*** Opening RECORD SET ***
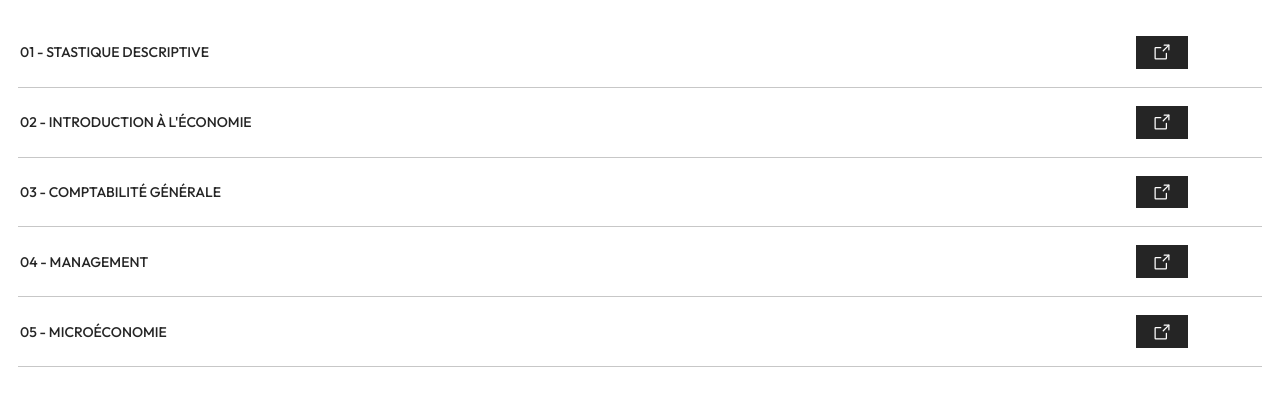
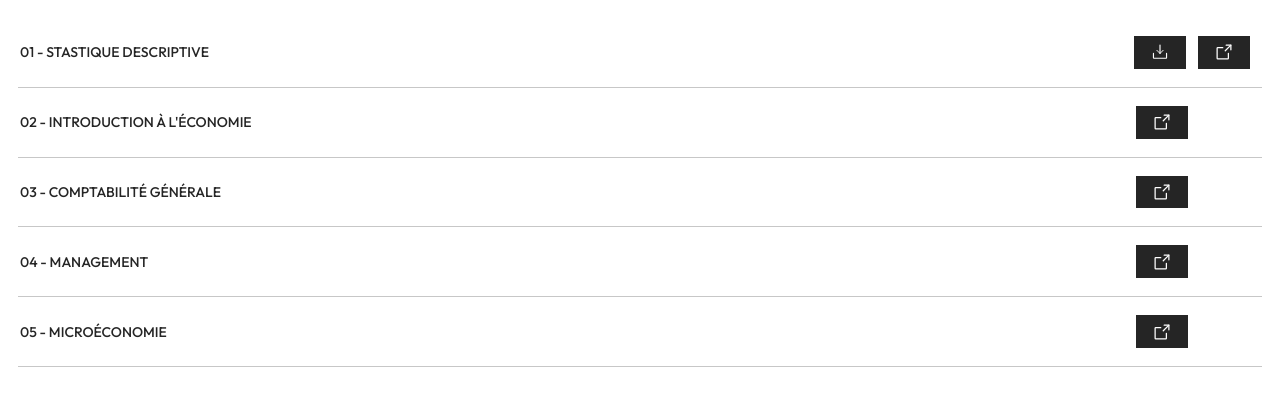
Before and after one commit to Hamza-DA/Cours, a plain HTML site: page index.html in a window 1280 px wide. Drawn offline with Linux system fonts and the light colour scheme.

Commit message:
add quick view feature

```diff
--- a/index.html
+++ b/index.html
@@ -62,6 +62,19 @@
             </td>
             <td>
                 <a href="https://drive.google.com/uc?export=download&id=118S451l2wrOArgtGdDM5O60CWuy2Odg9">
+                    <svg width="20" height="20" viewBox="0 0 20 21" fill="none" xmlns="http://www.w3.org/2000/svg">
+                        <path d="M6.71875 8.73471L10 12.016L13.2812 8.73471" stroke="white" stroke-width="1"
+                            stroke-linecap="round" stroke-linejoin="round" />
+                        <path d="M10 3.26596V12.016" stroke="white" stroke-width="1.2" stroke-linecap="round"
+                            stroke-linejoin="round" />
+                        <path
+                            d="M16.875 12.016V16.391C16.875 16.5567 16.8092 16.7157 16.6919 16.8329C16.5747 16.9501 16.4158 17.016 16.25 17.016H3.75C3.58424 17.016 3.42527 16.9501 3.30806 16.8329C3.19085 16.7157 3.125 16.5567 3.125 16.391V12.016"
+                            stroke="white" stroke-width="1.2" stroke-linecap="round" stroke-linejoin="round" />
+                    </svg>
+                </a>
+            </td>
+            <td>
+                <a target="_blank" href="https://drive.google.com/file/d/118S451l2wrOArgtGdDM5O60CWuy2Odg9/view">
                     <svg xmlns="http://www.w3.org/2000/svg" width="20" height="20" fill="#fff" viewBox="0 0 256 256">
                         <rect width="20" height="20" fill="none"></rect>
                         <polyline points="216 100 216 40 156 40" fill="none" stroke="#fff" stroke-linecap="round"
```
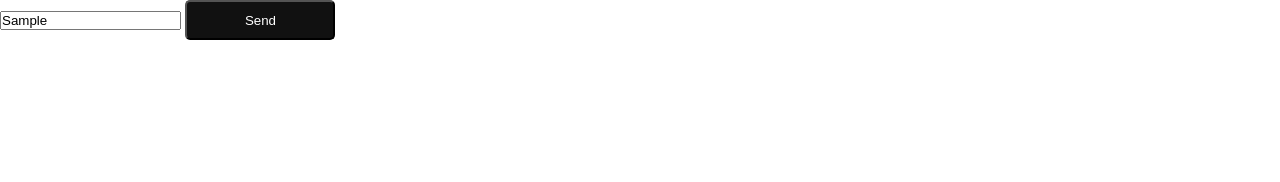
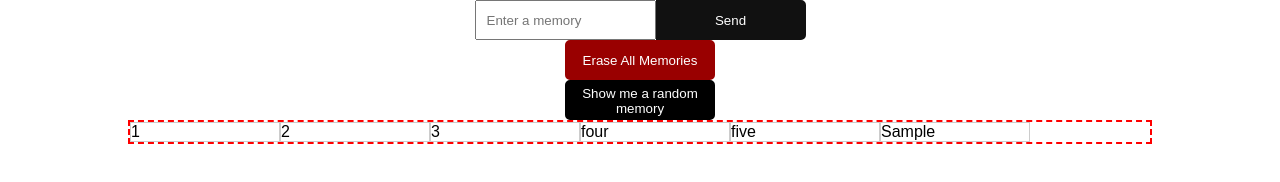
Before and after one commit to LKian/MemoryGenerator, a website: page index.html in a window 1280 px wide. Both pictures are taken after typing "Sample" into the empty fields and a click on the button "Send". Drawn offline with Linux system fonts and the light colour scheme.

Commit message:
working on JS fx

```diff
--- a/assets/css/style.css
+++ b/assets/css/style.css
@@ -5,27 +5,78 @@
   font-family: Arial, Helvetica, sans-serif;
 }
 
-#memory-list-container {
+.container {
   display: flex;
+  justify-content: center;
 }
 
-#memory-list-container li {
-  width: 50px;
+.app {
+  display: flex;
+  align-items: center;
+  flex-direction: column;
+}
+
+#form {
+  display: flex;
+  align-items: center;
+}
+
+.memory-input {
+  height: 40px;
+}
+
+.memory-input::placeholder {
+  padding-left: 10px;
+}
+
+li {
+  min-width: 150px;
   border: 1px solid #ccc;
   list-style-type: none;
 }
 
-.button.submit-memory {
+.button {
   width: 150px;
   height: 40px;
   color: #fff;
+  outline: none;
+}
+
+.button:hover,
+.button:focus,
+.button:active {
+  transition: 0.2s;
+}
+
+.button.submit-memory {
   background-color: #111;
+  border: 6px solid #111;
+  border-radius: 0 5px 5px 0;
+}
+
+.button.submit-memory:hover {
+  background-color: #333;
+}
+
+.button.delete-memory {
+  background-color: #900;
+  border: 6px solid #900;
   border-radius: 5px;
 }
-.button:hover {
-  background-color: #222;
-  transition: 0.2s;
+
+.button.delete-memory:hover {
+  background-color: #800;
 }
-.button {
-  outline: none;
+
+.button.show-random-memory {
+  background-color: #000;
+  border: 6px solid #000;
+  border-radius: 5px;
 }
+
+#memory-ul {
+  display: flex;
+  flex-wrap: wrap;
+  width: 80vw;
+  border: 2px dashed red;
+}
--- a/assets/js/index.js
+++ b/assets/js/index.js
@@ -1,12 +1,57 @@
 const form = document.querySelector("#form");
+const memoryInput = document.querySelector(".memory-input");
+const allMemories = document.getElementById("memory-ul");
+const deleteButton = document.querySelector(".delete-memory");
+const showRandomMemoryButton = document.querySelector(".show-random-memory");
 
-const memoryul = document.getElementById("memory-ul");
-const memoryInput = document.querySelector(".memory-input");
-const memoryText = form.querySelector('input[type="text"]').innerHTML;
 form.addEventListener("submit", function(e) {
   e.preventDefault();
+  addMemory();
+  console.log(allMemories.children.length);
+});
 
-  const li = document.createElement("li");
-  memoryul.appendChild(li);
-  li.innerHTML = memoryText;
+deleteButton.addEventListener("click", function(e) {
+  e.preventDefault();
+  deleteMemories();
 });
+
+showRandomMemoryButton.addEventListener("click", function(e) {
+  e.preventDefault();
+  showRandomMemory();
+});
+
+function addMemory() {
+  let inputValue = memoryInput.value;
+  let singleMemoryLi = document.createElement("li");
+  singleMemoryLi.setAttribute("class", "single-memory");
+  inputValue = document.createTextNode(inputValue);
+  singleMemoryLi.appendChild(inputValue);
+  allMemories.appendChild(singleMemoryLi);
+  form.reset();
+  singleMemoryLi.addEventListener("click", function(e) {
+    e.preventDefault();
+    strikethroughMemory();
+  });
+}
+
+function deleteMemories() {
+  for (
+    let memoryCount = allMemories.children.length - 1;
+    memoryCount >= 0;
+    memoryCount--
+  ) {
+    allMemories.children.item(memoryCount).remove();
+  }
+}
+
+function strikethroughMemory() {
+  console.log("STRIKEthrough");
+}
+
+function showRandomMemory() {
+  let memoryCount = allMemories.children.length;
+  let randomNumber = Math.floor(Math.random() * memoryCount) + 1;
+  console.log(
+    randomNumber + 1 + ":" + allMemories.children[randomNumber].innerHTML
+  );
+}
--- a/index.html
+++ b/index.html
@@ -8,6 +8,8 @@
     <title>Memory Generator</title>
   </head>
   <body>
+    <div class="container">
+      <div class="app">
         <form id="form">
           <input
             type="text"
@@ -20,9 +22,23 @@
             Send
           </button>
         </form>
+        <button class="button delete-memory" value="Delete">
+          Erase All Memories
+        </button>
 
-    <ul id="memory-ul"></ul>
+        <button class="button show-random-memory" value="Random">
+          Show me a random memory
+        </button>
 
+        <ul id="memory-ul">
+          <li>1</li>
+          <li>2</li>
+          <li>3</li>
+          <li>four</li>
+          <li>five</li>
+        </ul>
+      </div>
+    </div>
     <script type="text/javascript" src="./assets/js/index.js"></script>
   </body>
 </html>
```
Lines whose indentation alone changed are shown as unchanged.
*** Closing RECORD SET ***
[EXERCISE DIRECTIONS]: Repeat the entries exactly, without pictures.

[TASK OUTPUT]:
Before and after one commit to Hamza-DA/Cours, a plain HTML site: page index.html in a window 1280 px wide. Drawn offline with Linux system fonts and the light colour scheme.

Commit message:
add quick view feature

```diff
--- a/index.html
+++ b/index.html
@@ -62,6 +62,19 @@
             </td>
             <td>
                 <a href="https://drive.google.com/uc?export=download&id=118S451l2wrOArgtGdDM5O60CWuy2Odg9">
+                    <svg width="20" height="20" viewBox="0 0 20 21" fill="none" xmlns="http://www.w3.org/2000/svg">
+                        <path d="M6.71875 8.73471L10 12.016L13.2812 8.73471" stroke="white" stroke-width="1"
+                            stroke-linecap="round" stroke-linejoin="round" />
+                        <path d="M10 3.26596V12.016" stroke="white" stroke-width="1.2" stroke-linecap="round"
+                            stroke-linejoin="round" />
+                        <path
+                            d="M16.875 12.016V16.391C16.875 16.5567 16.8092 16.7157 16.6919 16.8329C16.5747 16.9501 16.4158 17.016 16.25 17.016H3.75C3.58424 17.016 3.42527 16.9501 3.30806 16.8329C3.19085 16.7157 3.125 16.5567 3.125 16.391V12.016"
+                            stroke="white" stroke-width="1.2" stroke-linecap="round" stroke-linejoin="round" />
+                    </svg>
+                </a>
+            </td>
+            <td>
+                <a target="_blank" href="https://drive.google.com/file/d/118S451l2wrOArgtGdDM5O60CWuy2Odg9/view">
                     <svg xmlns="http://www.w3.org/2000/svg" width="20" height="20" fill="#fff" viewBox="0 0 256 256">
                         <rect width="20" height="20" fill="none"></rect>
                         <polyline points="216 100 216 40 156 40" fill="none" stroke="#fff" stroke-linecap="round"
```
Before and after one commit to LKian/MemoryGenerator, a website: page index.html in a window 1280 px wide. Both pictures are taken after typing "Sample" into the empty fields and a click on the button "Send". Drawn offline with Linux system fonts and the light colour scheme.

Commit message:
working on JS fx

```diff
--- a/assets/css/style.css
+++ b/assets/css/style.css
@@ -5,27 +5,78 @@
   font-family: Arial, Helvetica, sans-serif;
 }
 
-#memory-list-container {
+.container {
   display: flex;
+  justify-content: center;
 }
 
-#memory-list-container li {
-  width: 50px;
+.app {
+  display: flex;
+  align-items: center;
+  flex-direction: column;
+}
+
+#form {
+  display: flex;
+  align-items: center;
+}
+
+.memory-input {
+  height: 40px;
+}
+
+.memory-input::placeholder {
+  padding-left: 10px;
+}
+
+li {
+  min-width: 150px;
   border: 1px solid #ccc;
   list-style-type: none;
 }
 
-.button.submit-memory {
+.button {
   width: 150px;
   height: 40px;
   color: #fff;
+  outline: none;
+}
+
+.button:hover,
+.button:focus,
+.button:active {
+  transition: 0.2s;
+}
+
+.button.submit-memory {
   background-color: #111;
+  border: 6px solid #111;
+  border-radius: 0 5px 5px 0;
+}
+
+.button.submit-memory:hover {
+  background-color: #333;
+}
+
+.button.delete-memory {
+  background-color: #900;
+  border: 6px solid #900;
   border-radius: 5px;
 }
-.button:hover {
-  background-color: #222;
-  transition: 0.2s;
+
+.button.delete-memory:hover {
+  background-color: #800;
 }
-.button {
-  outline: none;
+
+.button.show-random-memory {
+  background-color: #000;
+  border: 6px solid #000;
+  border-radius: 5px;
 }
+
+#memory-ul {
+  display: flex;
+  flex-wrap: wrap;
+  width: 80vw;
+  border: 2px dashed red;
+}
--- a/assets/js/index.js
+++ b/assets/js/index.js
@@ -1,12 +1,57 @@
 const form = document.querySelector("#form");
+const memoryInput = document.querySelector(".memory-input");
+const allMemories = document.getElementById("memory-ul");
+const deleteButton = document.querySelector(".delete-memory");
+const showRandomMemoryButton = document.querySelector(".show-random-memory");
 
-const memoryul = document.getElementById("memory-ul");
-const memoryInput = document.querySelector(".memory-input");
-const memoryText = form.querySelector('input[type="text"]').innerHTML;
 form.addEventListener("submit", function(e) {
   e.preventDefault();
+  addMemory();
+  console.log(allMemories.children.length);
+});
 
-  const li = document.createElement("li");
-  memoryul.appendChild(li);
-  li.innerHTML = memoryText;
+deleteButton.addEventListener("click", function(e) {
+  e.preventDefault();
+  deleteMemories();
 });
+
+showRandomMemoryButton.addEventListener("click", function(e) {
+  e.preventDefault();
+  showRandomMemory();
+});
+
+function addMemory() {
+  let inputValue = memoryInput.value;
+  let singleMemoryLi = document.createElement("li");
+  singleMemoryLi.setAttribute("class", "single-memory");
+  inputValue = document.createTextNode(inputValue);
+  singleMemoryLi.appendChild(inputValue);
+  allMemories.appendChild(singleMemoryLi);
+  form.reset();
+  singleMemoryLi.addEventListener("click", function(e) {
+    e.preventDefault();
+    strikethroughMemory();
+  });
+}
+
+function deleteMemories() {
+  for (
+    let memoryCount = allMemories.children.length - 1;
+    memoryCount >= 0;
+    memoryCount--
+  ) {
+    allMemories.children.item(memoryCount).remove();
+  }
+}
+
+function strikethroughMemory() {
+  console.log("STRIKEthrough");
+}
+
+function showRandomMemory() {
+  let memoryCount = allMemories.children.length;
+  let randomNumber = Math.floor(Math.random() * memoryCount) + 1;
+  console.log(
+    randomNumber + 1 + ":" + allMemories.children[randomNumber].innerHTML
+  );
+}
--- a/index.html
+++ b/index.html
@@ -8,6 +8,8 @@
     <title>Memory Generator</title>
   </head>
   <body>
+    <div class="container">
+      <div class="app">
         <form id="form">
           <input
             type="text"
@@ -20,9 +22,23 @@
             Send
           </button>
         </form>
+        <button class="button delete-memory" value="Delete">
+          Erase All Memories
+        </button>
 
-    <ul id="memory-ul"></ul>
+        <button class="button show-random-memory" value="Random">
+          Show me a random memory
+        </button>
 
+        <ul id="memory-ul">
+          <li>1</li>
+          <li>2</li>
+          <li>3</li>
+          <li>four</li>
+          <li>five</li>
+        </ul>
+      </div>
+    </div>
     <script type="text/javascript" src="./assets/js/index.js"></script>
   </body>
 </html>
```
Lines whose indentation alone changed are shown as unchanged.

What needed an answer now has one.